WHAT YOU WILL DO = Among the entries below, find the lines that hold the word "width" and report them.

----------------------------------------

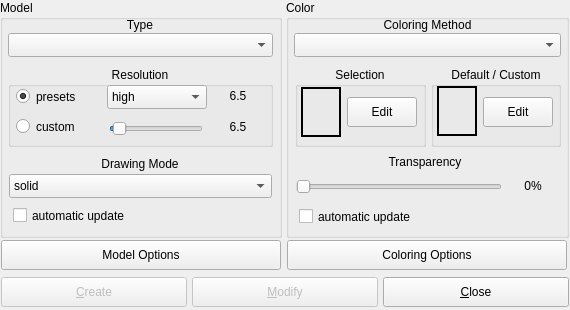
First picture: the form in source/VIEW/DIALOGS/displayProperties.ui, repository BALL-Project/ball, before the edit.
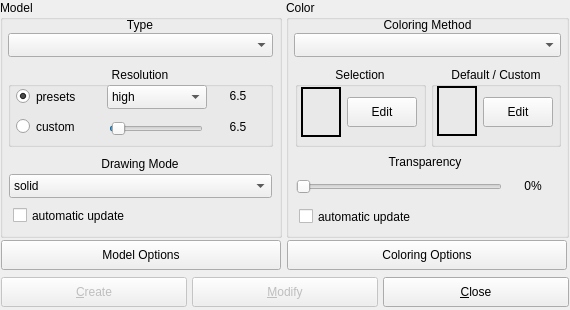
Second picture: the form after the edit.

The edit to the form file:
```diff
--- a/source/VIEW/DIALOGS/displayProperties.ui
+++ b/source/VIEW/DIALOGS/displayProperties.ui
@@ -208,7 +208,7 @@
       <string>Select your own resolution level</string>
      </property>
      <property name="minimum" >
-      <number>1</number>
+      <number>5</number>
      </property>
      <property name="maximum" >
       <number>900</number>
```
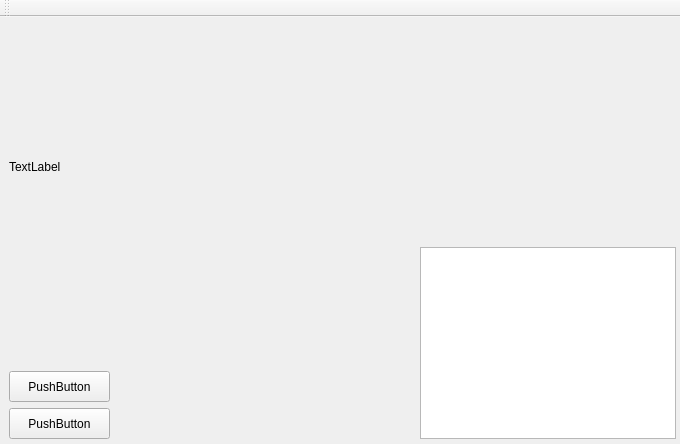
First picture: the form in mainwindow.ui, repository wpsteak/QT_Practice, before the edit.
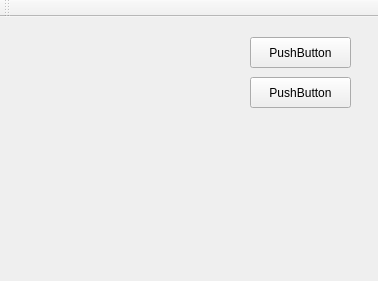
Second picture: the form after the edit.

Commit message: now can display stream images from camera corretly & seamlessly

The edit to the form file:
```diff
--- a/mainwindow.ui
+++ b/mainwindow.ui
@@ -6,8 +6,8 @@
    <rect>
     <x>0</x>
     <y>0</y>
-    <width>680</width>
-    <height>444</height>
+    <width>378</width>
+    <height>281</height>
    </rect>
   </property>
   <property name="windowTitle">
@@ -17,8 +17,8 @@
    <widget class="QPushButton" name="pushButton">
     <property name="geometry">
      <rect>
-      <x>9</x>
-      <y>391</y>
+      <x>250</x>
+      <y>60</y>
       <width>101</width>
       <height>31</height>
      </rect>
@@ -30,8 +30,8 @@
    <widget class="QPushButton" name="pushButton_2">
     <property name="geometry">
      <rect>
-      <x>9</x>
-      <y>354</y>
+      <x>250</x>
+      <y>20</y>
       <width>101</width>
       <height>31</height>
      </rect>
@@ -43,24 +43,14 @@
    <widget class="QLabel" name="imageLabel">
     <property name="geometry">
      <rect>
-      <x>9</x>
-      <y>9</y>
-      <width>371</width>
-      <height>281</height>
+      <x>20</x>
+      <y>20</y>
+      <width>206</width>
+      <height>156</height>
      </rect>
     </property>
     <property name="text">
-     <string>TextLabel</string>
-    </property>
-   </widget>
-   <widget class="QGraphicsView" name="graphicsView">
-    <property name="geometry">
-     <rect>
-      <x>420</x>
-      <y>230</y>
-      <width>256</width>
-      <height>192</height>
-     </rect>
+     <string/>
     </property>
    </widget>
   </widget>
```
The commit also changes 1 other file.
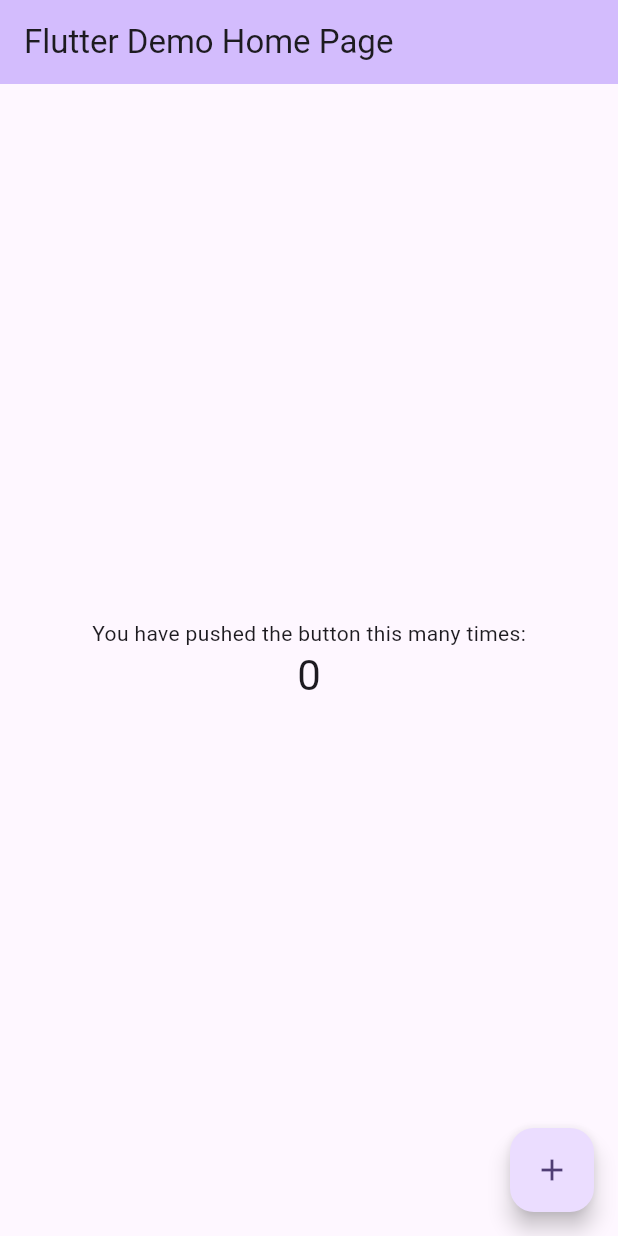
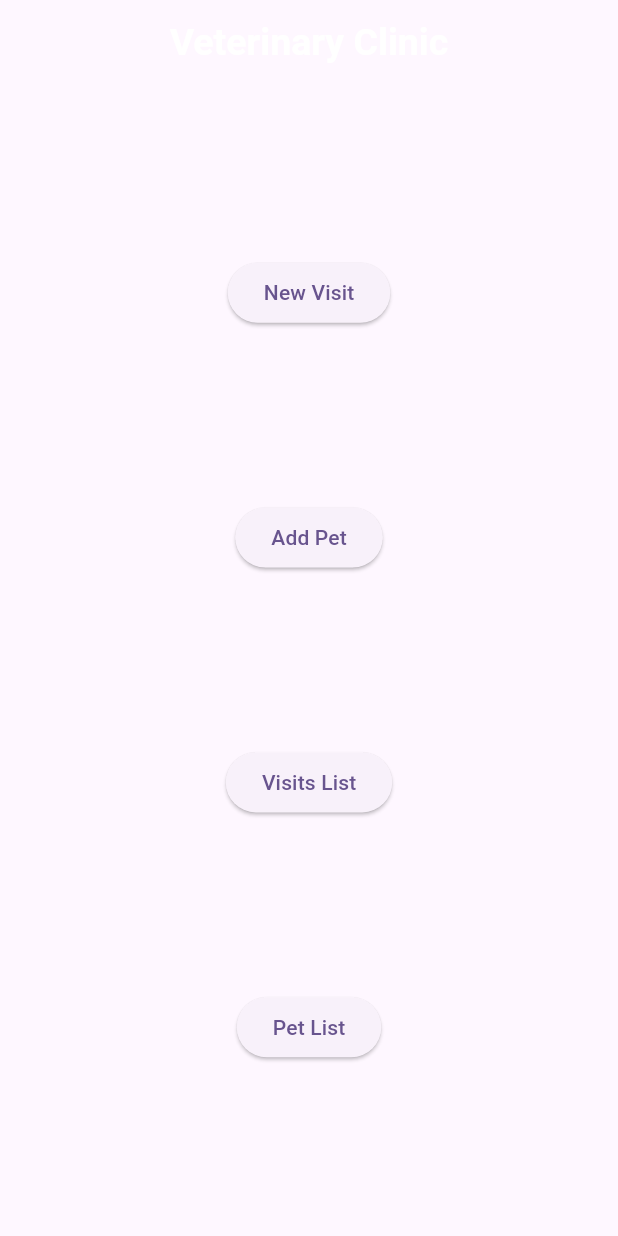
Before and after one commit to Mohamed2Sherif/ClickPet, a Flutter app: the screen it shows after launch, on a phone screen of 412 x 824 dp. Run offline on Flutter 3.47's test engine with Material 3 defaults, Android fonts, the phone set to English and light mode, and no system bars; our stand-ins replace sqflite; accounts and stored records are empty.

Commit message:
created the main page and addVisit, addPet forms and added Database Helper

```diff
--- a/Flutter/click_pet/lib/main.dart
+++ b/Flutter/click_pet/lib/main.dart
@@ -1,3 +1,4 @@
+import 'package:click_pet/pages/home_page.dart';
 import 'package:flutter/material.dart';
 
 void main() {
@@ -7,119 +8,15 @@ void main() {
 class MyApp extends StatelessWidget {
   const MyApp({super.key});
 
-  // This widget is the root of your application.
   @override
   Widget build(BuildContext context) {
     return MaterialApp(
       title: 'Flutter Demo',
       theme: ThemeData(
-        // This is the theme of your application.
-        //
-        // TRY THIS: Try running your application with "flutter run". You'll see
-        // the application has a purple toolbar. Then, without quitting the app,
-        // try changing the seedColor in the colorScheme below to Colors.green
-        // and then invoke "hot reload" (save your changes or press the "hot
-        // reload" button in a Flutter-supported IDE, or press "r" if you used
-        // the command line to start the app).
-        //
-        // Notice that the counter didn't reset back to zero; the application
-        // state is not lost during the reload. To reset the state, use hot
-        // restart instead.
-        //
-        // This works for code too, not just values: Most code changes can be
-        // tested with just a hot reload.
         colorScheme: ColorScheme.fromSeed(seedColor: Colors.deepPurple),
         useMaterial3: true,
       ),
-      home: const MyHomePage(title: 'Flutter Demo Home Page'),
+      home: HomePage(),
     );
   }
 }
-
-class MyHomePage extends StatefulWidget {
-  const MyHomePage({super.key, required this.title});
-
-  // This widget is the home page of your application. It is stateful, meaning
-  // that it has a State object (defined below) that contains fields that affect
-  // how it looks.
-
-  // This class is the configuration for the state. It holds the values (in this
-  // case the title) provided by the parent (in this case the App widget) and
-  // used by the build method of the State. Fields in a Widget subclass are
-  // always marked "final".
-
-  final String title;
-
-  @override
-  State<MyHomePage> createState() => _MyHomePageState();
-}
-
-class _MyHomePageState extends State<MyHomePage> {
-  int _counter = 0;
-
-  void _incrementCounter() {
-    setState(() {
-      // This call to setState tells the Flutter framework that something has
-      // changed in this State, which causes it to rerun the build method below
-      // so that the display can reflect the updated values. If we changed
-      // _counter without calling setState(), then the build method would not be
-      // called again, and so nothing would appear to happen.
-      _counter++;
-    });
-  }
-
-  @override
-  Widget build(BuildContext context) {
-    // This method is rerun every time setState is called, for instance as done
-    // by the _incrementCounter method above.
-    //
-    // The Flutter framework has been optimized to make rerunning build methods
-    // fast, so that you can just rebuild anything that needs updating rather
-    // than having to individually change instances of widgets.
-    return Scaffold(
-      appBar: AppBar(
-        // TRY THIS: Try changing the color here to a specific color (to
-        // Colors.amber, perhaps?) and trigger a hot reload to see the AppBar
-        // change color while the other colors stay the same.
-        backgroundColor: Theme.of(context).colorScheme.inversePrimary,
-        // Here we take the value from the MyHomePage object that was created by
-        // the App.build method, and use it to set our appbar title.
-        title: Text(widget.title),
-      ),
-      body: Center(
-        // Center is a layout widget. It takes a single child and positions it
-        // in the middle of the parent.
-        child: Column(
-          // Column is also a layout widget. It takes a list of children and
-          // arranges them vertically. By default, it sizes itself to fit its
-          // children horizontally, and tries to be as tall as its parent.
-          //
-          // Column has various properties to control how it sizes itself and
-          // how it positions its children. Here we use mainAxisAlignment to
-          // center the children vertically; the main axis here is the vertical
-          // axis because Columns are vertical (the cross axis would be
-          // horizontal).
-          //
-          // TRY THIS: Invoke "debug painting" (choose the "Toggle Debug Paint"
-          // action in the IDE, or press "p" in the console), to see the
-          // wireframe for each widget.
-          mainAxisAlignment: MainAxisAlignment.center,
-          children: <Widget>[
-            const Text(
-              'You have pushed the button this many times:',
-            ),
-            Text(
-              '$_counter',
-              style: Theme.of(context).textTheme.headlineMedium,
-            ),
-          ],
-        ),
-      ),
-      floatingActionButton: FloatingActionButton(
-        onPressed: _incrementCounter,
-        tooltip: 'Increment',
-        child: const Icon(Icons.add),
-      ), // This trailing comma makes auto-formatting nicer for build methods.
-    );
-  }
-}
--- /dev/null
+++ b/Flutter/click_pet/lib/pages/home_page.dart
@@ -0,0 +1,45 @@
+import 'package:flutter/material.dart';
+import 'visits_list.dart';
+import 'pets_list.dart';
+import 'new_visit_form.dart';
+import 'add_pet_form.dart';
+
+class HomePage extends StatelessWidget {
+  @override
+  Widget build(BuildContext context) {
+    return Scaffold(
+      appBar: AppBar(
+        title: Text("Veterinary Clinic"),
+        centerTitle: true,
+        titleTextStyle: TextStyle(fontWeight: FontWeight.w600, fontSize: 25),
+      ),
+      body: Center(
+        child: Column(
+          mainAxisAlignment: MainAxisAlignment.spaceEvenly,
+          children: [
+            ElevatedButton(
+              onPressed: () =>
+                  showDialog(context: context, builder: (_) => NewVisitForm()),
+              child: Text("New Visit"),
+            ),
+            ElevatedButton(
+              onPressed: () =>
+                  showDialog(context: context, builder: (_) => AddPetForm()),
+              child: Text("Add Pet"),
+            ),
+            ElevatedButton(
+              onPressed: () => Navigator.push(
+                  context, MaterialPageRoute(builder: (_) => VisitsList())),
+              child: Text("Visits List"),
+            ),
+            ElevatedButton(
+              onPressed: () => Navigator.push(
+                  context, MaterialPageRoute(builder: (_) => PetsList())),
+              child: Text("Pet List"),
+            ),
+          ],
+        ),
+      ),
+    );
+  }
+}
--- /dev/null
+++ b/Flutter/click_pet/lib/pages/visits_list.dart
@@ -0,0 +1,49 @@
+import 'package:flutter/material.dart';
+import './database_helper/db_helper.dart';
+import 'visit_details.dart';
+
+class VisitsList extends StatefulWidget {
+  @override
+  _VisitsListState createState() => _VisitsListState();
+}
+
+class _VisitsListState extends State<VisitsList> {
+  List<Map<String, dynamic>> _visits = [];
+
+  void _loadVisits() async {
+    final db = DBHelper();
+    await db.database; // <-- Ensure DB is initialized before insert
+    final visits = await db.getVisits();
+    setState(() {
+      _visits = visits;
+    });
+  }
+
+  @override
+  void initState() {
+    super.initState();
+    _loadVisits();
+  }
+
+  @override
+  Widget build(BuildContext context) {
+    return Scaffold(
+      appBar: AppBar(title: Text("Visits List")),
+      body: ListView.builder(
+        itemCount: _visits.length,
+        itemBuilder: (context, index) {
+          final visit = _visits[index];
+          return ListTile(
+            title: Text("${visit['petOwner']} - ${visit['petType']}"),
+            subtitle: Text("Date: ${visit['visitDate']}"),
+            onTap: () => Navigator.push(
+              context,
+              MaterialPageRoute(
+                  builder: (context) => VisitDetails(visit: visit)),
+            ).then((_) => _loadVisits()),
+          );
+        },
+      ),
+    );
+  }
+}
```
Also changed, not shown: Flutter/click_pet/lib/pages/add_pet_form.dart (added, +47 -0 lines), Flutter/click_pet/lib/pages/database_helper/db_helper.dart (added, +68 -0 lines), Flutter/click_pet/lib/pages/new_visit_form.dart (added, +87 -0 lines), Flutter/click_pet/lib/pages/pets_list.dart (added, +43 -0 lines), Flutter/click_pet/lib/pages/visit_details.dart (added, +99 -0 lines), Flutter/click_pet/pubspec.yaml (+5 -2 lines), Flutter/click_pet/pubspec.lock, 1 other file.
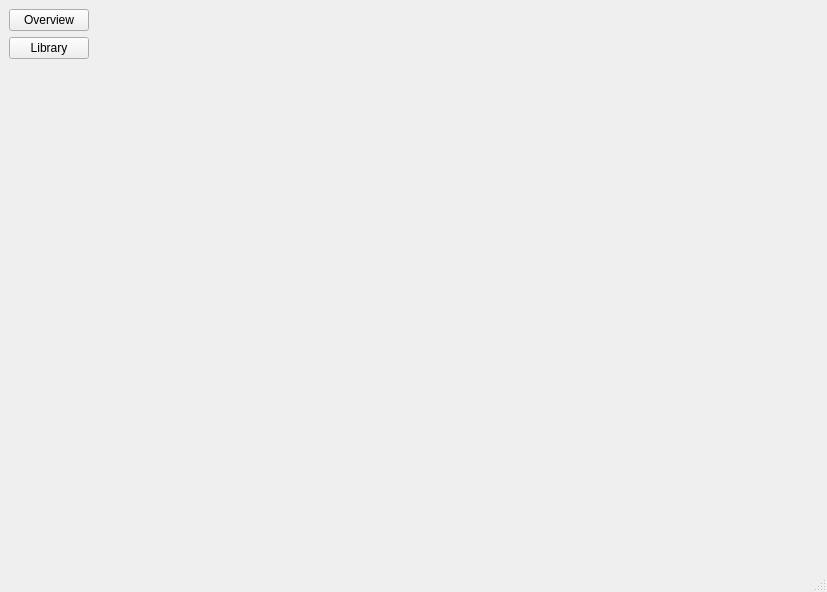
Old version of the form mainwindow.ui in the repository SimiThePro/SeriesApp.
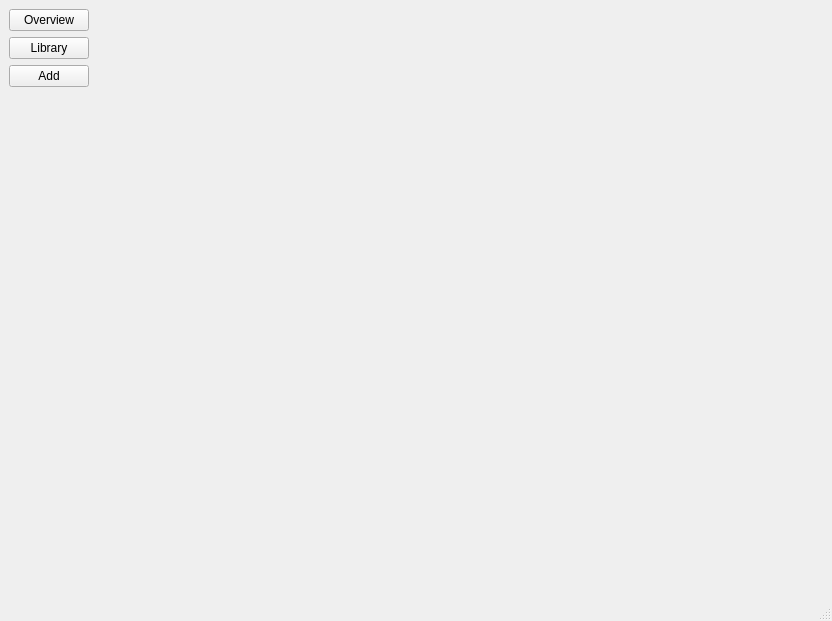
New version of the form.

The edit to the form file:
```diff
--- a/mainwindow.ui
+++ b/mainwindow.ui
@@ -6,13 +6,16 @@
    <rect>
     <x>0</x>
     <y>0</y>
-    <width>827</width>
-    <height>592</height>
+    <width>832</width>
+    <height>621</height>
    </rect>
   </property>
   <property name="windowTitle">
    <string>MainWindow</string>
   </property>
+  <property name="autoFillBackground">
+   <bool>false</bool>
+  </property>
   <widget class="QWidget" name="centralwidget">
    <property name="maximumSize">
     <size>
@@ -42,6 +45,13 @@
           </property>
          </widget>
         </item>
+        <item>
+         <widget class="QPushButton" name="AddButton">
+          <property name="text">
+           <string>Add</string>
+          </property>
+         </widget>
+        </item>
         <item>
          <spacer name="verticalSpacer">
           <property name="orientation">
```
Left out of the diff: 2 changed lines with no effect on the pictures.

----------------------------------------

RESPONSE AREA =
-    <width>680</width>
+    <width>378</width>
       <width>101</width>
       <width>101</width>
-      <width>371</width>
+      <width>206</width>
-      <width>256</width>
-    <width>827</width>
+    <width>832</width>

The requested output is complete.